Wired's got a fantastic photoset of the unboxing of a freshly built Difference Engine, constructed to Charles Babbage's 1822 blueprints for a mechanical calculator of then-unheard-of sophistication:
But Babbage never completed it. It took engineers and curators at London's Science Museum almost six years of work to bring Babbage's 20 pages of blueprints to life in 1991.
Now, thanks to Microsoft multimillionaire Nathan Myhrvold, a second Difference Engine has been built and delivered to the Computer History Museum in Mountain View, California, where trained docents will turn its brass handle to crank out the calculations Babbage dreamed of automating.
Remember back to the time when people thought java was just a hip way to talk about coffee? Or you vaguely remembered from geography class that it’s an island in the South Pacific? We’ve come a long way since then and now that we’ve rocket blasted into the tech future, you’re going to need to […]
Plastic is so 2013. You don’t want to buy something only to throw it away or lose it and barely care. You like nice things and want to hang onto them. The Plazmatic lighter here is a high quality, high tech alternative to the typical cheap, plastic lighter you get at the old gas station. […]

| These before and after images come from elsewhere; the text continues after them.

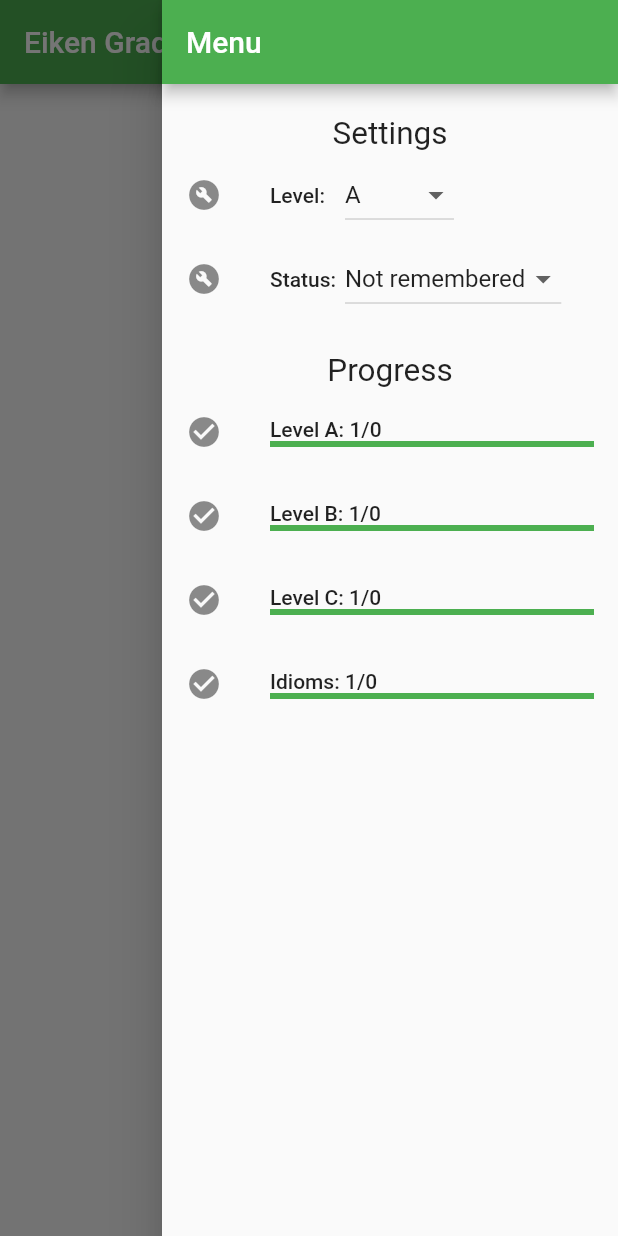
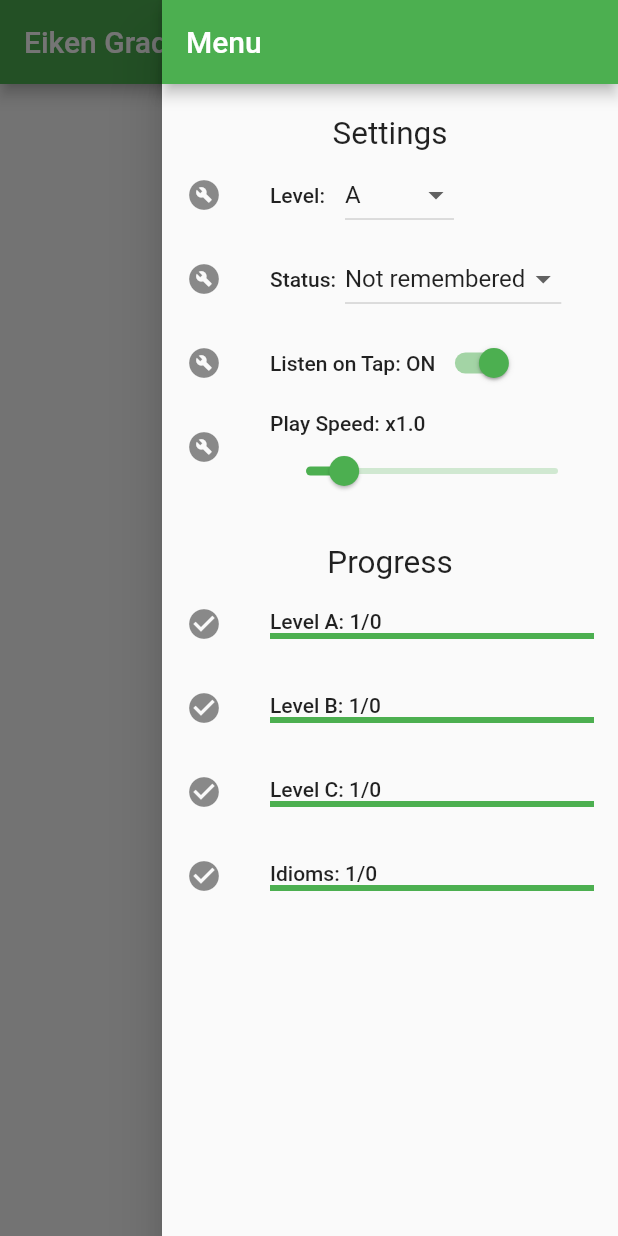
Before and after one commit to neutron0831/eiken-grade-1, a Flutter app: the screen it shows after launch, after a tap on the "menu" icon, on a phone screen of 412 x 824 dp. Run offline on Flutter 3.47's test engine with Material 2 defaults, Android fonts, the phone set to English and light mode, and no system bars; our stand-ins replace cloud_firestore, firebase_core, just_audio; missing offline and left inert: audio_session, draggable_scrollbar; accounts and stored records are empty; statements that could not run were skipped.

Commit message:
:sparkles: Add listen on tap feature #9
Add "Listen on Tap" and "Play Speed" settings on drawer.

```diff
--- a/lib/pages/top_page.dart
+++ b/lib/pages/top_page.dart
@@ -1,10 +1,12 @@
 import 'dart:convert';
 
+import 'package:audio_session/audio_session.dart';
 import 'package:draggable_scrollbar/draggable_scrollbar.dart';
 import 'package:eiken_grade_1/model/user.dart';
 import 'package:eiken_grade_1/model/word.dart';
 import 'package:eiken_grade_1/utils/firebase.dart';
 import 'package:flutter/material.dart';
+import 'package:just_audio/just_audio.dart';
 
 class TopPage extends StatefulWidget {
   const TopPage({Key? key}) : super(key: key);
@@ -26,7 +28,10 @@ class _TopPageState extends State<TopPage> {
     'All'
   ];
   static String statusToDisplay = 'Not remembered';
+  static bool listenOnTap = true;
+  static double playSpeed = 1.0;
 
+  AudioPlayer audioPlayer = AudioPlayer();
   ScrollController scrollController = ScrollController();
   GlobalKey<ScaffoldState> scaffoldKey = GlobalKey<ScaffoldState>();
 
@@ -49,6 +54,17 @@ class _TopPageState extends State<TopPage> {
             .where((word) => word.level == level && isWord(word.id, status))
             .length
         : 1;
+  }
+
+  Future<void> _setupSession() async {
+    final session = await AudioSession.instance;
+    await session.configure(const AudioSessionConfiguration.speech());
+  }
+
+  @override
+  void initState() {
+    super.initState();
+    _setupSession();
   }
 
   @override
@@ -170,6 +186,12 @@ class _TopPageState extends State<TopPage> {
                                     ),
                                   ),
                                   onTap: () async {
+                                    if (listenOnTap) {
+                                      await audioPlayer.stop();
+                                      await audioPlayer.setAsset(
+                                          'assets/mp3/${words[index].mp3Eng}.mp3');
+                                      await audioPlayer.play();
+                                    }
                                     int i = user.words!.indexWhere((word) =>
                                         word['id'] == words[index].id);
                                     if (i != -1) {
@@ -262,10 +284,52 @@ class _TopPageState extends State<TopPage> {
                         .map((s) => DropdownMenuItem(value: s, child: Text(s)))
                         .toList(),
                     onChanged: (String? value) {
-                      statusToDisplay = value!;
-                      setState(() {});
+                      setState(() {
+                        statusToDisplay = value!;
+                      });
                     },
                   ),
+                ],
+              ),
+            ),
+            ListTile(
+              leading: const Icon(Icons.build_circle),
+              title: Row(
+                children: [
+                  Text('Listen on Tap: ${listenOnTap ? 'ON' : 'OFF'}'),
+                  Switch(
+                    value: listenOnTap,
+                    onChanged: (bool? value) {
+                      setState(() {
+                        listenOnTap = value!;
+                      });
+                    },
+                  )
+                ],
+              ),
+            ),
+            ListTile(
+              leading: const Icon(Icons.build_circle),
+              title: Column(
+                crossAxisAlignment: CrossAxisAlignment.start,
+                children: [
+                  Text('Play Speed: x$playSpeed'),
+                  SliderTheme(
+                    data: const SliderThemeData(
+                        activeTickMarkColor: Colors.green,
+                        inactiveTickMarkColor: Colors.transparent),
+                    child: Slider(
+                        value: playSpeed,
+                        min: 0.5,
+                        max: 4.0,
+                        divisions: 7,
+                        onChanged: (double? value) async {
+                          await audioPlayer.setSpeed(value!);
+                          setState(() {
+                            playSpeed = value;
+                          });
+                        }),
+                  )
                 ],
               ),
             ),
--- a/pubspec.yaml
+++ b/pubspec.yaml
@@ -37,6 +37,8 @@ dependencies:
   draggable_scrollbar: ^0.1.0
   cloud_firestore: ^3.2.1
   firebase_core: ^1.19.1
+  just_audio: ^0.9.27
+  audio_session: ^0.1.9
 
 dev_dependencies:
   flutter_test:
@@ -72,6 +74,7 @@ flutter:
   assets:
     - assets/words.json
     - assets/symbols.json
+    - assets/mp3/
 
   # To add custom fonts to your application, add a fonts section here,
   # in this "flutter" section. Each entry in this list should have a
```
Also changed, not shown: pubspec.lock, 1 other file.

Real engineers build things. Super cool engineers build things with their hands and fingers, like our engineering forefathers did. No idea where to even begin to do that? This step by step Arduino course is now 92% off and is going to get you up and running, from zero to hero, in no time. So […]